#### ACTIVITY:
Filter the entries, keeping every line with the string "cdots".

------------

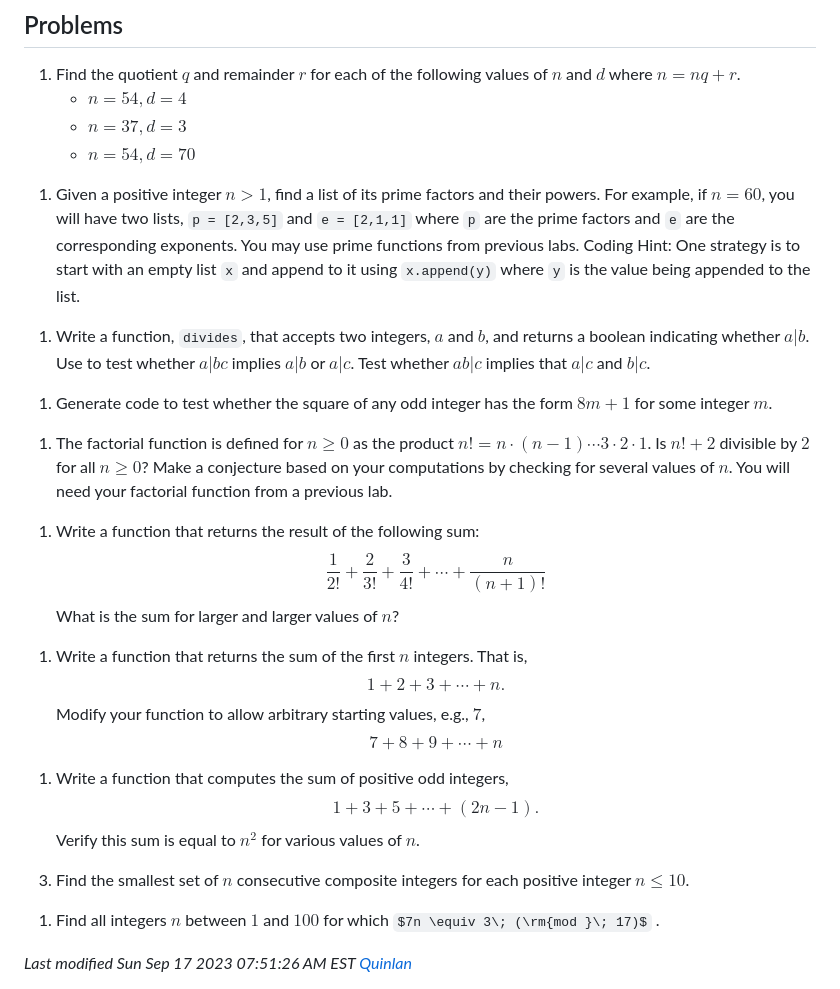
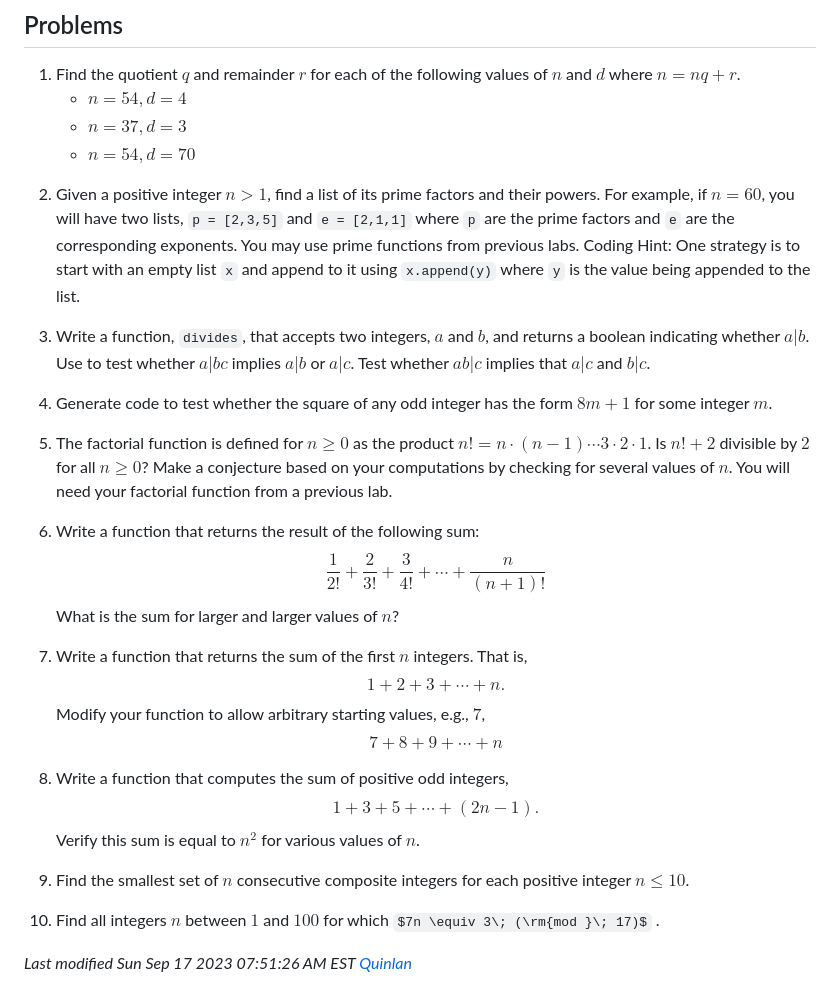
Before and after one commit to jamesquinlan/discrete-math, a Markdown page: labs/L4.md, the part around the change. Drawn GitHub-style; some formulas as TeX source.

````diff
--- a/labs/L4.md
+++ b/labs/L4.md
@@ -24,30 +24,31 @@ Continue working with discrete mathematics concepts including prime numbers, div
 	* $n = 37, d = 3$
 	* $n = 54, d = 70$<br>
 <!-- ~~~~~~~~~~~~~~~~~~~~~~~~~~~~~ -->
-1. Given a positive integer $n > 1$, find a list of its prime factors and their powers.  For example, if $n = 60$, you will have two lists, `p = [2,3,5]` and `e = [2,1,1]` where `p` are the prime factors and `e` are the corresponding exponents.  You may use prime functions from previous labs.  Coding Hint: One strategy is to start with an empty list `x` and append to it using `x.append(y)` where `y` is the value being appended to the list.
+2. Given a positive integer $n > 1$, find a list of its prime factors and their powers.  For example, if $n = 60$, you will have two lists, `p = [2,3,5]` and `e = [2,1,1]` where `p` are the prime factors and `e` are the corresponding exponents.  You may use prime functions from previous labs.  Coding Hint: One strategy is to start with an empty list `x` and append to it using `x.append(y)` where `y` is the value being appended to the list.
 <!-- ~~~~~~~~~~~~~~~~~~~~~~~~~~~~~ -->
-1. Write a function, `divides`, that accepts two integers, $a$ and $b$, and returns a boolean indicating whether $a | b$.  Use to test whether $a | bc$ implies $a | b$ or $a | c$.  Test whether $ab | c$ implies that $a | c$ and $b | c$.
+
+3. Write a function, `divides`, that accepts two integers, $a$ and $b$, and returns a boolean indicating whether $a | b$.  Use to test whether $a | bc$ implies $a | b$ or $a | c$.  Test whether $ab | c$ implies that $a | c$ and $b | c$.
 <!--
 	```
 	# code here
 	```
 -->
 <!-- ~~~~~~~~~~~~~~~~~~~~~~~~~~~~~ -->
-1. Generate code to test whether the square of any odd integer has the form $8m + 1$ for some integer $m$.
+4. Generate code to test whether the square of any odd integer has the form $8m + 1$ for some integer $m$.
 <!--
 	```
 	# code here
 	```
 -->
 <!-- ~~~~~~~~~~~~~~~~~~~~~~~~~~~~~ -->
-1. The factorial function is defined for $n \ge 0$ as the product $n! = n \cdot (n-1) \cdots 3 \cdot 2 \cdot 1$.  Is $n! + 2$ divisible by $2$ for all $n \ge 0$?  Make a conjecture based on your computations by checking for several values of $n$.  You will need your factorial function from a previous lab.
+5. The factorial function is defined for $n \ge 0$ as the product $n! = n \cdot (n-1) \cdots 3 \cdot 2 \cdot 1$.  Is $n! + 2$ divisible by $2$ for all $n \ge 0$?  Make a conjecture based on your computations by checking for several values of $n$.  You will need your factorial function from a previous lab.
 <!--
 	```
 	# code here
 	```
 -->
 <!-- ~~~~~~~~~~~~~~~~~~~~~~~~~~~~~ -->
-1. Write a function that returns the result of the following sum:
+6. Write a function that returns the result of the following sum:
 $$
 \frac{1}{2!} + \frac{2}{3!} + \frac{3}{4!} + \cdots + \frac{n}{(n+1)!}
 $$
@@ -58,7 +59,7 @@ What is the sum for larger and larger values of $n$?
 	```
 -->
 <!-- ~~~~~~~~~~~~~~~~~~~~~~~~~~~~~ -->
-1. Write a function that returns the sum of the first $n$ integers.  That is,
+7. Write a function that returns the sum of the first $n$ integers.  That is,
 $$
 1 + 2 + 3 + \cdots + n .
 $$
@@ -72,7 +73,7 @@ $$
 	```
 -->
 <!-- ~~~~~~~~~~~~~~~~~~~~~~~~~~~~~ -->
-1. Write a function that computes the sum of positive odd integers,
+8. Write a function that computes the sum of positive odd integers,
 $$
 1 + 3 + 5 + \cdots + (2n-1).
 $$
@@ -83,14 +84,14 @@ Verify this sum is equal to $n^2$ for various values of $n$.
 	```
 -->
 <!-- ~~~~~~~~~~~~~~~~~~~~~~~~~~~~~ -->
-3. Find the smallest set of $n$ consecutive composite integers for each positive integer $n \le 10$.
+9. Find the smallest set of $n$ consecutive composite integers for each positive integer $n \le 10$.
 <!--
 	```
 	# code here
 	```
 -->
 <!-- ~~~~~~~~~~~~~~~~~~~~~~~~~~~~~ -->
-1.  Find all integers $n$ between $1$ and $100$ for which $7n \equiv 3\; (\rm{mod }\; 17)$ .
+10.  Find all integers $n$ between $1$ and $100$ for which $7n \equiv 3\; (\rm{mod }\; 17)$ .
 <!--
 	```
 	# code here
````
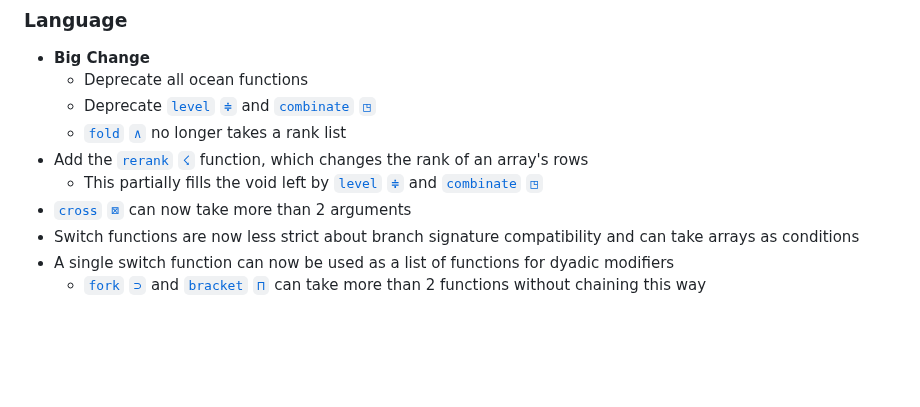
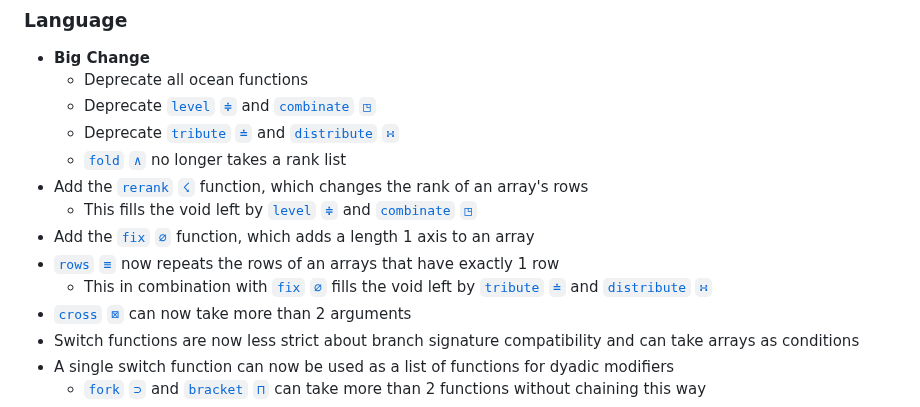
Before and after one commit to uiua-lang/uiua, a Markdown page: changelog.md, the part around the change. GitHub-like rendering; blank space fills up the shorter version.

Commit message:
update changelog

```diff
--- a/changelog.md
+++ b/changelog.md
@@ -9,9 +9,13 @@ If you are reading this on the website, then these changes are live here.
 - **Big Change**
   - Deprecate all ocean functions
   - Deprecate [`level` `≑`](https://uiua.org/docs/level) and [`combinate` `◳`](https://uiua.org/docs/combinate)
+  - Deprecate [`tribute` `≐`](https://uiua.org/docs/tribute) and [`distribute` `∺`](https://uiua.org/docs/distribute)
   - [`fold` `∧`](https://uiua.org/docs/fold) no longer takes a rank list
 - Add the [`rerank` `☇`](https://uiua.org/docs/rerank) function, which changes the rank of an array's rows
-  - This partially fills the void left by [`level` `≑`](https://uiua.org/docs/level) and [`combinate` `◳`](https://uiua.org/docs/combinate)
+  - This fills the void left by [`level` `≑`](https://uiua.org/docs/level) and [`combinate` `◳`](https://uiua.org/docs/combinate)
+- Add the [`fix` `⌀`](https://uiua.org/docs/fix) function, which adds a length 1 axis to an array
+- [`rows` `≡`](https://uiua.org/docs/rows) now repeats the rows of an arrays that have exactly 1 row
+  - This in combination with [`fix` `⌀`](https://uiua.org/docs/fix) fills the void left by [`tribute` `≐`](https://uiua.org/docs/tribute) and [`distribute` `∺`](https://uiua.org/docs/distribute)
 - [`cross` `⊠`](https://uiua.org/docs/cross) can now take more than 2 arguments
 - Switch functions are now less strict about branch signature compatibility and can take arrays as conditions
 - A single switch function can now be used as a list of functions for dyadic modifiers
```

------------

#### SOLUTION TO THIS TASK:
-1. The factorial function is defined for $n \ge 0$ as the product $n! = n \cdot (n-1) \cdots 3 \cdot 2 \cdot 1$.  Is $n! + 2$ divisible by $2$ for all $n \ge 0$?  Make a conjecture based on your computations by checking for several values of $n$.  You will need your factorial function from a previous lab.
+5. The factorial function is defined for $n \ge 0$ as the product $n! = n \cdot (n-1) \cdots 3 \cdot 2 \cdot 1$.  Is $n! + 2$ divisible by $2$ for all $n \ge 0$?  Make a conjecture based on your computations by checking for several values of $n$.  You will need your factorial function from a previous lab.
 \frac{1}{2!} + \frac{2}{3!} + \frac{3}{4!} + \cdots + \frac{n}{(n+1)!}
 1 + 2 + 3 + \cdots + n .
 1 + 3 + 5 + \cdots + (2n-1).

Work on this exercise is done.